After all, this has been said and done, a superior cellular spectrum portfolio is one of the best predictors for having the best network and even winning the best network award.

Economically, it could imply that a spectrum-superior operator, depending on the spectrum distance to the next-best spectrum position in a given market, may not need to invest in the same level of antenna technology as an inferior operator or could delay such investments to a more opportune moment. This could be important, particularly as advanced antenna development is still at its “toddler” state, and more innovative, powerful (and economical) solutions are expected over the next few years. Though, for operators with relatively minor spectrum differences, the battle will be via the advancement of antenna technology and further cell site sectorization (as opposed to building new sites).

ACKNOWLEDGEMENT.

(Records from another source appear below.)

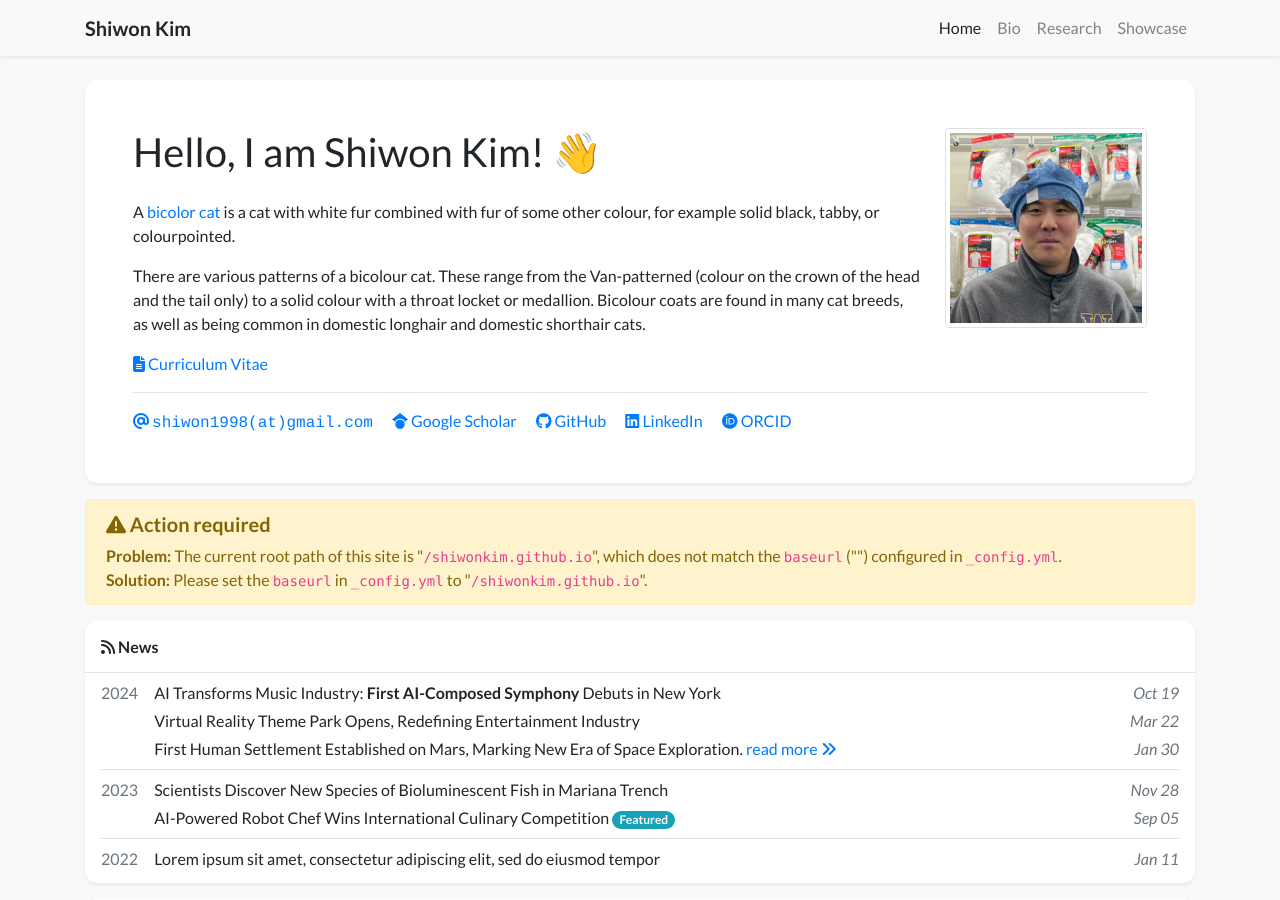
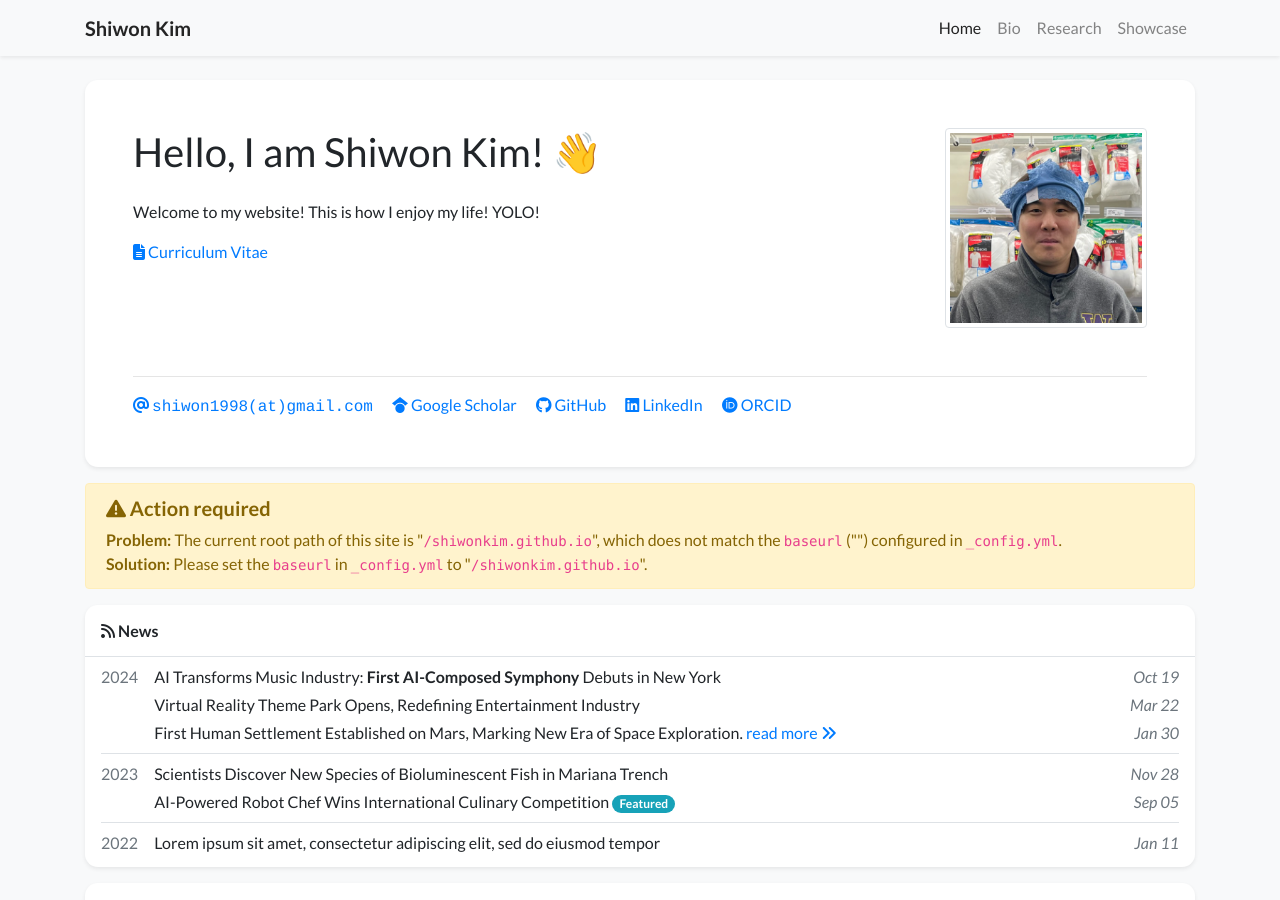
Before and after one commit to shiwonkim/shiwonkim.github.io, a Jekyll site: the page built from index.html, in a window 1280 px wide and 900 px high. Built offline with Jekyll 4.4.1, drawn with Linux system fonts in a browser that asks for light colours; nearby versions of some CDN libraries; a style sheet for code colours, icons or effects is not loaded.

Commit message:
edit profile

```diff
--- a/_data/profile.yml
+++ b/_data/profile.yml
@@ -22,12 +22,7 @@
 short_bio_text_justify: false
 short_bio: >-
   <p>
-    A <a href="https://en.wikipedia.org/wiki/Bicolor_cat" target="_blank">bicolor cat</a> is a cat with white fur combined with fur of some other colour, for example solid black, tabby, or colourpointed.
-  </p>
-  <p>
-    There are various patterns of a bicolour cat. These range from the Van-patterned (colour on the crown of the head
-    and the tail only) to a solid colour with a throat locket or medallion. Bicolour coats are found in many cat breeds,
-    as well as being common in domestic longhair and domestic shorthair cats.
+    Welcome to my website! This is how I enjoy my life! YOLO!
   </p>
 
 portrait_url: /assets/images/photos/temp.png
```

I greatly acknowledge my wife, Eva Varadi, for her support, patience, and understanding during the creative process of writing this Blog. Also, many of my Deutsche Telekom AG and Industry colleagues, in general, have in countless ways contributed to my thinking and ideas leading to this little Blog. Again, I would like to draw attention to Petr Ledl and his super-competent team in Deutsche Telekom’s Group Research & Trials. Thank you so much for being a constant inspiration and always being available to talk antennas and cellular tech in general.

FURTHER READINGS.

Spectrum Monitoring, “Global Mobile Frequencies Database”, the last update on the database was May 2021. You have a limited amount of free inquiries before you will have to pay an affordable fee for access.

Umlaut, “Umlaut Benchmarking” is an important resources for mobile (and fixed) network benchmarks across the world. The umlaut benchmarking methodology is the de-facto industry standard today and applied in more than 120 countries measuring over 200 mobile networks worldwide. I have also made use of the associated Connect Testlab resouce; www.connect-testlab.com. Most network benchmark data goes back to at least 2017. The Umlaut benchmark is based on in-country drive test for voice and data as well as crowd sourced data. It is by a very big margin The cellular network benchmark to use for ranking cellular operators (imo).

Speedtest (Ookla), “Global Index”, most recent data is Q3, 2021. There are three Western European markets that I have not found any Umlaut (or P3 prior to 2020) benchmarks for; Denmark, France and Norway. For those markets I have (regrettably) had to use Ookla data which is clearly not as rich as Umlaut (at least for public domain data).